Boss: Ted can explain what you need to do before the platform upgrade. Dilbert: No he can't. Ted's brain is where knowledge goes to die. He's not good at explaining things. The knowledge might be in his brain, but it's trapped there. Unfortunately, Ted's incompetence is so unbelievable that you literally don't believe me. In time, you will assume that Ted taught me well but I forgot all of it. I'm doomed before I start. Let's just declare failure and move on. Boss: That works for me. Dilbert: Partial victory.
Tags #laziness, #office workers, #encouragement, #career plans, #misjudge, #5 year plan, #legacy sytems, #retirement, #projects, #protect heart, #plenty of naps, #quality of work, #pension fund, #new career plan
Catbert: Wally, you can't float through life with no goals and no ambition. Wally: You misjudge me. I have my entire career planned out. My five-year plan is to avoid any sort of work in which my individual accomplishments can be measured. I'll hoard knowledge about one of our legacy systems so I seem indispensable. When I get to within four years of retirement, I'll only work on projects that have a five-year payback. I'll protect my cardiovascular system by getting plenty of naps and not caring about the quality of my work. Then I'll stick a straw in our pension fund and suck on it for the next forty years. Boss: Did you get him straightened out? Catbert: No, but I got a new career plan for myself.
Dilbert stands in a computer retail store. A boy with long hair says, "Welcome to Electrode Hut. I'm half your age, and I know more about electronics than you ever will. May I help you?" Dilbert replies, "Yes. I would like a half-dozen niad pulse converters and an anza brush." Dilbert asks, "Or am I bluffing?" The clerk wrings his hands and thinks, "This guy is GOOD."
Dilbert and Dogbert hold tennis rackets. Dogbert says, "Experts say that when you have mastered the mental game, the ball will appear to grow larger." Dilbert holds a tiny ball in his hand. Dilbert replies, "Okay, but I still think these balls are not regulation size." Dogbert says, "Probably just a reflection of your lack of confidence." Dogbert walks away and says, "Three moth balls and a good story are more effective than years of lessons."
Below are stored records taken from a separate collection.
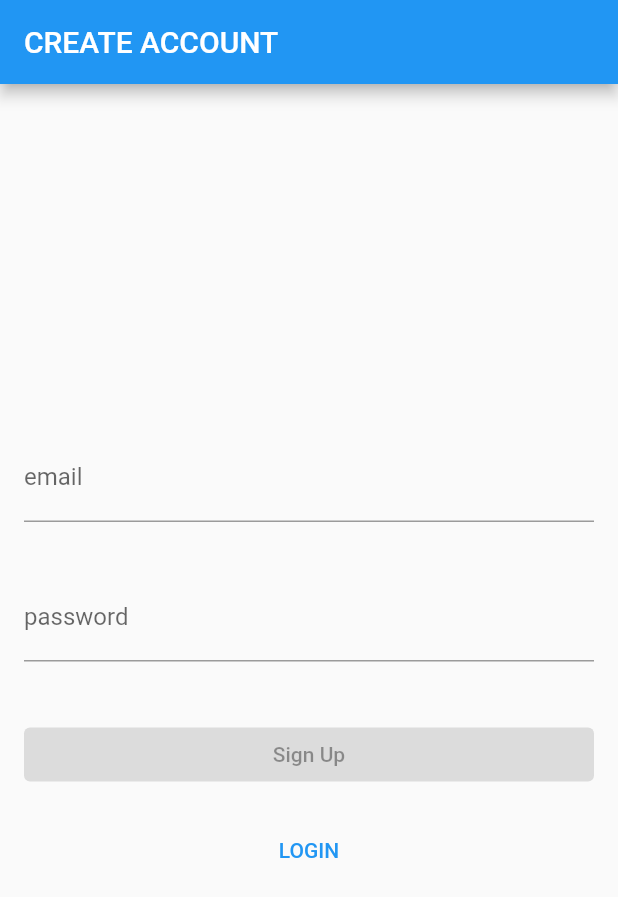
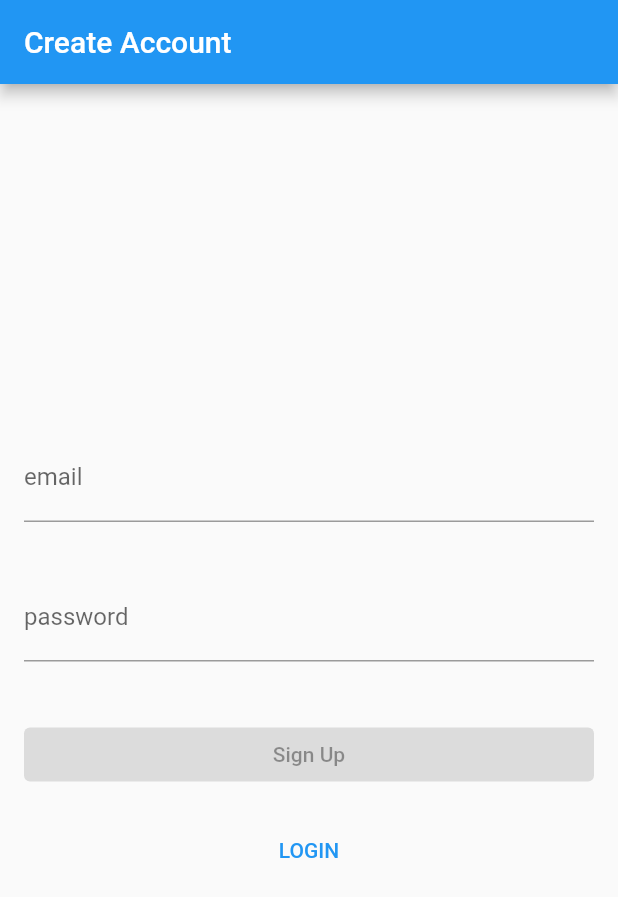
Before and after one commit to kyawsanoo/StarterApp, a Flutter app: the screen it shows after launch, after a tap on "CREATE ACCOUNT", on a phone screen of 412 x 824 dp. Shown: the top 897 px of the screen. Run offline on Flutter 3.47's test engine with Material 2 defaults, Android fonts, the phone set to English and light mode, and no system bars; our stand-ins replace bloc, equatable, flutter_bloc, formz, shared_preferences; network calls fail.

Commit message:
#remove splash.dart and add launch_images at native side

```diff
--- a/lib/login/pages/login_page.dart
+++ b/lib/login/pages/login_page.dart
@@ -11,7 +11,7 @@ class LoginPage extends StatefulWidget {
   LoginPage({required this.title});
 
   static Route route() {
-    return MaterialPageRoute<void>(builder: (_) => LoginPage(title: 'LOGIN'));
+    return MaterialPageRoute<void>(builder: (_) => LoginPage(title: 'Login'));
   }
 
   @override
--- a/lib/main.dart
+++ b/lib/main.dart
@@ -1,7 +1,6 @@
 
 import 'package:flutter/material.dart';
 import 'package:flutter_bloc/flutter_bloc.dart';
-import 'package:starterapp/splash/splash.dart';
 import 'authentication/blocs/blocs.dart';
 import 'authentication/repository/repository.dart';
 import 'login/login.dart';
@@ -83,41 +82,30 @@ class _MyAppState extends State<MyApp>{
 
   @override
   Widget build(BuildContext context) {
-      return MaterialApp(
-          navigatorKey: _navigatorKey,
-          builder: (context, child){
-              return BlocListener<AuthenticationBloc, AuthenticationState>(
-                    listener: (context, state){
-                        if (state is AuthenticationAuthenticated) {
-                          // show home page
-                          _navigator.pushAndRemoveUntil<void>(
-                                MyHomePage.route(),
-                                    (route) => false
-                          );
 
+    return MaterialApp(
+      title: 'Starter App',
+      theme: ThemeData(
+        primarySwatch: Colors.blue,
+      ),
+      home: BlocBuilder<AuthenticationBloc, AuthenticationState>(
+                builder: (context, state) {
+                      if (state is AuthenticationAuthenticated) {
+                        // show home page
+                        return MyHomePage(title: "Posts");
+                      }
+                      // show sign up page
+                      else if(state is RedirectToSignUpPage){
+                        return SignUpPage(title: 'Create Account');
+                      }
+                      // otherwise show login page
+                      else{
+                        return LoginPage(title: "Login",);
+                      }
 
-                        }
-                        // show sign up page
-                        else if(state is RedirectToSignUpPage){
-                          _navigator.pushAndRemoveUntil<void>(
-                              SignUpPage.route(),
-                              (route) => false
-                          );
-
-                        }
-                        // otherwise show login page
-                        else{
-                          _navigator.pushAndRemoveUntil<void>(
-                              LoginPage.route(),
-                                  (route) => false
-                          );                        }
-                     },
-                     child: child,
-              );
-          },
-          onGenerateRoute: (_) => SplashPage.route(),
+                  }
+      )
       );
 
+    }
   }
-
-}
--- a/lib/posts/ui/post_list_page.dart
+++ b/lib/posts/ui/post_list_page.dart
@@ -9,7 +9,7 @@ import 'setting_page.dart';
 class MyHomePage extends StatefulWidget {
 
   static Route route() {
-    return MaterialPageRoute<void>(builder: (_) => MyHomePage(title: "POSTS"));
+    return MaterialPageRoute<void>(builder: (_) => MyHomePage(title: "Posts"));
   }
 
   MyHomePage({Key? key, this.title}) : super(key: key);
--- a/lib/signup/pages/sign_up_page.dart
+++ b/lib/signup/pages/sign_up_page.dart
@@ -9,7 +9,7 @@ class SignUpPage extends StatefulWidget {
   SignUpPage({required this.title});
 
   static Route route() {
-    return MaterialPageRoute<void>(builder: (_) => SignUpPage(title: 'CREATE ACCOUNT'));
+    return MaterialPageRoute<void>(builder: (_) => SignUpPage(title: 'Create Account'));
   }
 
   @override
--- a/lib/splash/splash.dart
+++ /dev/null
@@ -1 +0,0 @@
-export 'splash_page.dart';
--- a/lib/splash/splash_page.dart
+++ /dev/null
@@ -1,29 +0,0 @@
-import 'package:flutter/material.dart';
-
-class SplashPage extends StatefulWidget {
-  static Route route() {
-    return MaterialPageRoute<void>(builder: (_) => SplashPage());
-  }
-
-  @override
-  _SplashState createState() {
-    return _SplashState();
-  }
-}
-
-class _SplashState extends State<SplashPage>{
-
-
-  @override
-  Widget build(BuildContext context) {
-    return Container(
-        color: Colors.white,
-        child: FlutterLogo(size:MediaQuery.of(context).size.height)
-    );
-  }
-
-  @override
-  void initState() {
-
-  }
-}
```
Also changed, not shown: 7 other files.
Dogbert sits at the table and Ratbert stands on the table in front an easel. Ratbert says, "Tell me what you think, and don't try to spare my feelings." Dogbert says, "It's a hideous compost of random colors. It seems both hackneyed and poorly executed. It's an embarrassing proof of your utter lack of talent." Dogbert continues, "As for you personally, spend some time on a 'Stairmaster.'" Ratbert says angrily, "Stick to the art, please!"
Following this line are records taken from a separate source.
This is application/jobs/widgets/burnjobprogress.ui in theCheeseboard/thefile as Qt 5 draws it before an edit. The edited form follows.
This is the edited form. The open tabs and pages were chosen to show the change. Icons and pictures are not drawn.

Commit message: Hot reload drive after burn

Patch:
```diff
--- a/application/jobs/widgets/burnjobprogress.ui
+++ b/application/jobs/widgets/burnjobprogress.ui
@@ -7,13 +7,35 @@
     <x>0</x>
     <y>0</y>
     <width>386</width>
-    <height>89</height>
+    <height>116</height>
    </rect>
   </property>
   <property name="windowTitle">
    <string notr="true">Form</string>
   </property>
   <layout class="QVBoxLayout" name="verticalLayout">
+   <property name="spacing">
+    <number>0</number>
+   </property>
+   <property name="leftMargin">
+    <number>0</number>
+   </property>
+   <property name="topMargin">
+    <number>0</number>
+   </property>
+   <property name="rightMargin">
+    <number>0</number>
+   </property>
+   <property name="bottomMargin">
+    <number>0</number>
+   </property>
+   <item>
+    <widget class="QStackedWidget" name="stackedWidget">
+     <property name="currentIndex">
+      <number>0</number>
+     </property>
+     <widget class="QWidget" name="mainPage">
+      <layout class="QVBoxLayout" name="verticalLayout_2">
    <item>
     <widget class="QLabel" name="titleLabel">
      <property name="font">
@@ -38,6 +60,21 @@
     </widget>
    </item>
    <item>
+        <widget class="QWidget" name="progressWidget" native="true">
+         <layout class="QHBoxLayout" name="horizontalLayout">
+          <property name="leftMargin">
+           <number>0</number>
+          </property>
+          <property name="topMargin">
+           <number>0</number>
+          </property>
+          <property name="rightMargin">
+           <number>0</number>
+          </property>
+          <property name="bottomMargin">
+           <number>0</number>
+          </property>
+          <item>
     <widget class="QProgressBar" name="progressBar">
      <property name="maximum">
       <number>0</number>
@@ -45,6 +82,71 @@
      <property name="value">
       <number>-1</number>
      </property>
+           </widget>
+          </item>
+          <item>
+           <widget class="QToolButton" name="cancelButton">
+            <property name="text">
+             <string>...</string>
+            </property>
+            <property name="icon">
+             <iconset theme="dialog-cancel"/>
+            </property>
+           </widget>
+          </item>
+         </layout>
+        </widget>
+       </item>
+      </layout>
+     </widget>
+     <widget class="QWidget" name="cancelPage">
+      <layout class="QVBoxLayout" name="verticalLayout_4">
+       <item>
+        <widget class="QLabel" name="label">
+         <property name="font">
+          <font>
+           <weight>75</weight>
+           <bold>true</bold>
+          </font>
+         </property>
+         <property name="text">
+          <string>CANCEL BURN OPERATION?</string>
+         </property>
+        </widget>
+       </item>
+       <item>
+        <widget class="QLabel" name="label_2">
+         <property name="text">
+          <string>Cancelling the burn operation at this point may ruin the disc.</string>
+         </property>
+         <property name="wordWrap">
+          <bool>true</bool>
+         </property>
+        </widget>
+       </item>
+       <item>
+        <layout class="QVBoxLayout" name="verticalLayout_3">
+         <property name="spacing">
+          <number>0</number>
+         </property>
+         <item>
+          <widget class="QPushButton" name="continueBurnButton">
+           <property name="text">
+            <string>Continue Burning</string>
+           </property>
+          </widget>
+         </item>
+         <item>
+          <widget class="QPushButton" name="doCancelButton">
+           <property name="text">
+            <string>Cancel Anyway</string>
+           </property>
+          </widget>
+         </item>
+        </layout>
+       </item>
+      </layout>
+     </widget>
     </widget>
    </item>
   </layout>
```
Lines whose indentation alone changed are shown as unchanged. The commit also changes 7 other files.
Dogbert stands in front of an audience and says, "The successful zombie knows how to squash the creativity of co-workers." Dogbert points to a picture of a man with bags under his eyes and says, "When you hear a new idea, adopt a facial expression which conveys both fear and an utter lack of comprehension." Dogbert continues, "Those of you who work in marketing only need to add the fear part." Someone asks, "Why is that?"
Ratbert sits across from a desk and says, "Outwardly, yes, I'm a rat. But my bubbly personality and my utter lack of skill make me well-suited for a career in marketing." Ratbert asks, "Would you mind terribly if I gnawed on your phone cord?" The person at the desk says, "We have an opening in lobby security." Ratbert holds the phone cord in his mouth and says, "I'm insulted!"
Dilbert hands his timesheet to a secretary and says, "Here's my timesheet, filled out in increments of fifteen minutes." Dilbert says, "As usual, I coded the useless hours spent in meetings as 'work,' whereas the time I spent in the shower designing circuits in my mind as 'non-work.'" Dilbert continues, "Interestingly, even the time I spend complaining about my lack of productivity is considered 'work.'" The secretary thinks, "I hate my life."